Bottom Line: Parvulin has been proposed to function as Pin1 complementing enzyme in cell cycle regulation and in chromatin remodelling.Moreover, the Par17 protein that has been shown to be confined to anthropoid primate species only might provide a deeper understanding for human-specific brain development.This review aims at stimulating further research on Par14 and Par17 that are overlooked drug targets in the shadow of an overwhelming plethora of Pin1 literature by summarising all current knowledge on these parvulin proteins.

View Article: PubMed Central - PubMed

Affiliation: Institute for Structural and Medicinal Biochemistry, Centre for Medical Biotechnology-ZMB, University of Duisburg-Essen, 45117 Essen, Germany.

ABSTRACT
The parvulin-type peptidyl-prolyl cis/trans isomerase Pin1 is subject of intense biochemical and clinical research as it seems to be involved in the pathogenesis of certain cancers and protein folding illnesses like Alzheimer's and Parkinson's disease. In addition to Pin1, the human genome only contains a single other parvulin locus encoding two protein species-Par14 and Par17. Much less is known about these enzymes although their sequences are highly conserved in all metazoans. Parvulin has been proposed to function as Pin1 complementing enzyme in cell cycle regulation and in chromatin remodelling. Pharmaceutical modulation of Par14 might therefore have benefits for certain types of cancer. Moreover, the Par17 protein that has been shown to be confined to anthropoid primate species only might provide a deeper understanding for human-specific brain development.
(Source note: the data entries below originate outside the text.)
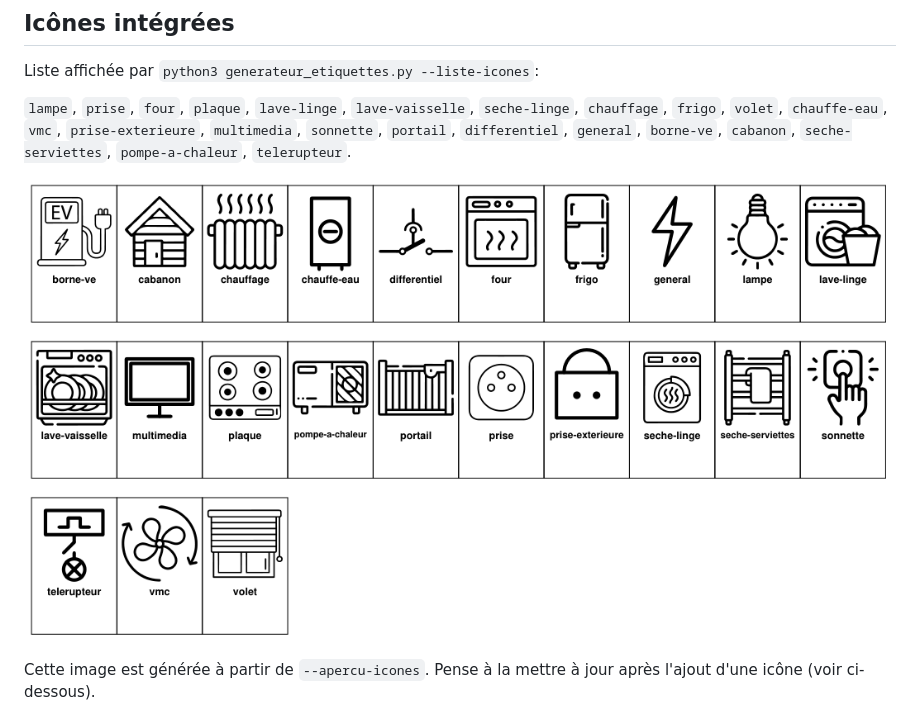
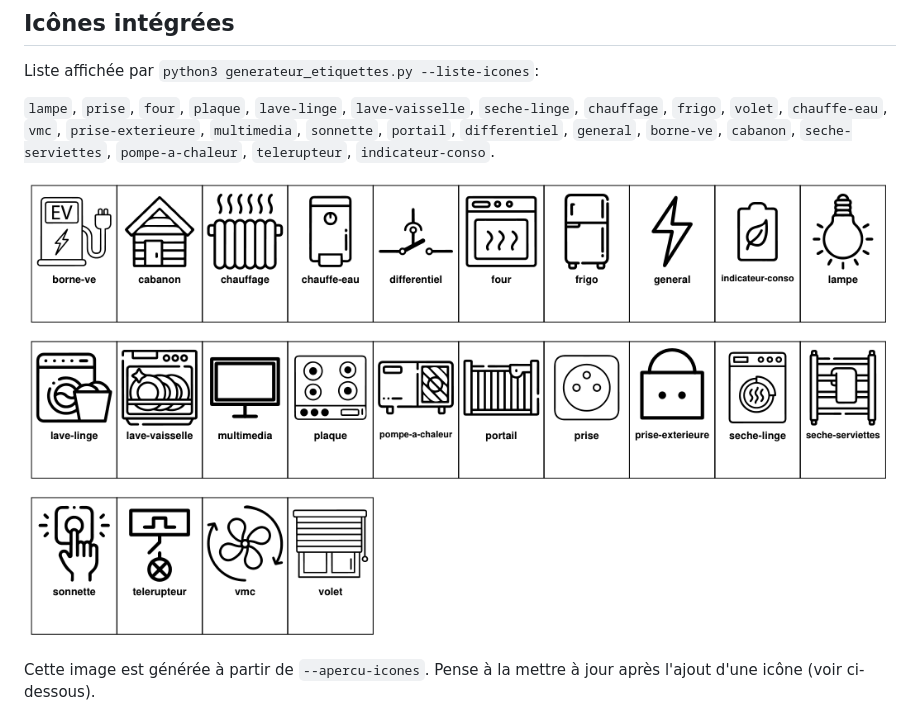
Before and after one commit to beavis6511/electrical-panel-label, a Markdown page: README.md, the part around the change. GitHub-like rendering; pictures changed too: apercu_icones.png.

```diff
--- a/README.md
+++ b/README.md
@@ -170,7 +170,7 @@ Le repère est libre: le générateur l'affiche tel quel, sans le contrôler ni
 
 Liste affichée par `python3 generateur_etiquettes.py --liste-icones`:
 
-`lampe`, `prise`, `four`, `plaque`, `lave-linge`, `lave-vaisselle`, `seche-linge`, `chauffage`, `frigo`, `volet`, `chauffe-eau`, `vmc`, `prise-exterieure`, `multimedia`, `sonnette`, `portail`, `differentiel`, `general`, `borne-ve`, `cabanon`, `seche-serviettes`, `pompe-a-chaleur`, `telerupteur`.
+`lampe`, `prise`, `four`, `plaque`, `lave-linge`, `lave-vaisselle`, `seche-linge`, `chauffage`, `frigo`, `volet`, `chauffe-eau`, `vmc`, `prise-exterieure`, `multimedia`, `sonnette`, `portail`, `differentiel`, `general`, `borne-ve`, `cabanon`, `seche-serviettes`, `pompe-a-chaleur`, `telerupteur`, `indicateur-conso`.
 
 ![Aperçu des icônes intégrées](apercu_icones.png)
 
```
Also changed, not shown: 2 other files.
This review aims at stimulating further research on Par14 and Par17 that are overlooked drug targets in the shadow of an overwhelming plethora of Pin1 literature by summarising all current knowledge on these parvulin proteins.

No MeSH data available.


Related in: MedlinePlus